• Exercise instructions: Locate the string "column" in the records below. Copy every line where it occurs.

(Modification records)
*-*-*
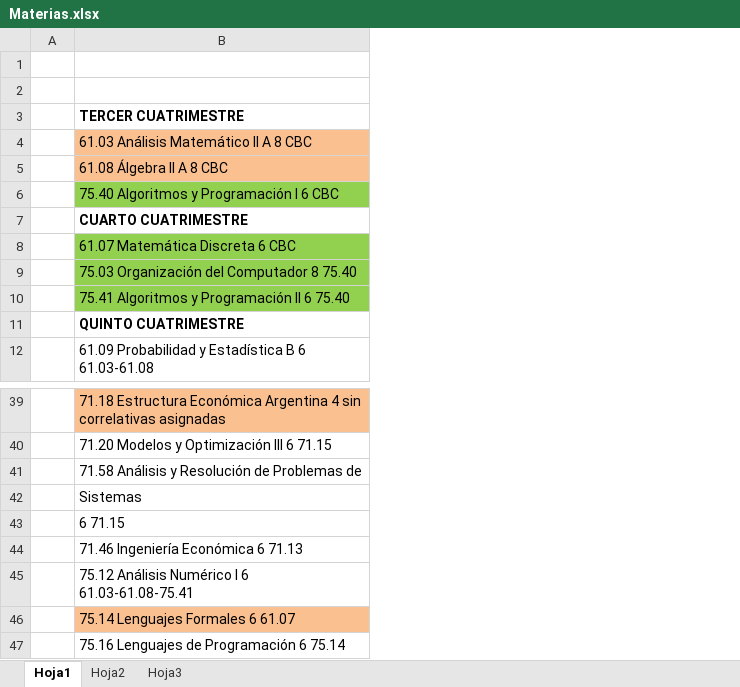
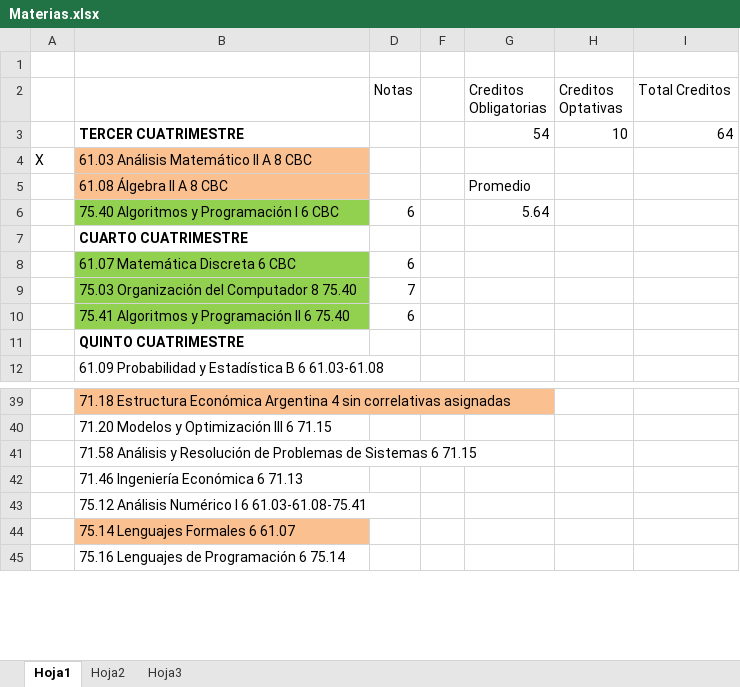
Before and after one commit to GiaCo0811/mgonzel, an Excel workbook: Materias/Materias.xlsx, sheet Hoja1, drawn as a sheet; only a part is shown, gaps mark what is left out; values as stored, in another font and other column widths than the file's, no borders; removed rows and columns are numbered as before the commit, all else as after; the diff names each change by its address in the sheet, - before the commit and + after, or states it on an @@ line.

```diff
--- a/Materias/Materias.xlsx (sheet Hoja1)
+++ b/Materias/Materias.xlsx (sheet Hoja1)
-column A, empty
+column A, row 4: X
+column D (Notas), rows 6-10: 6 |  | 6 | 7 | 6
+column F, empty
+column G (Creditos Obligatorias), rows 3-6: 54 |  | Promedio | 5.64
+column H (Creditos Optativas), row 3: 10
+column I (Total Creditos), row 3: 64
-row 2: (empty)
+row 2:  |  | Notas |  | Creditos Obligatorias | Creditos Optativas | Total Creditos
-B41: …Problemas de
+B41: …Problemas de Sistemas 6 71.15
-row 42:  | Sistemas
-row 43:  | 6 71.15
```
Also changed, not shown: hidden cells.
*-*-*
• Exercise output:
Before and after one commit to GiaCo0811/mgonzel, an Excel workbook: Materias/Materias.xlsx, sheet Hoja1, drawn as a sheet; only a part is shown, gaps mark what is left out; values as stored, in another font and other column widths than the file's, no borders; removed rows and columns are numbered as before the commit, all else as after; the diff names each change by its address in the sheet, - before the commit and + after, or states it on an @@ line.
-column A, empty
+column A, row 4: X
+column D (Notas), rows 6-10: 6 |  | 6 | 7 | 6
+column F, empty
+column G (Creditos Obligatorias), rows 3-6: 54 |  | Promedio | 5.64
+column H (Creditos Optativas), row 3: 10
+column I (Total Creditos), row 3: 64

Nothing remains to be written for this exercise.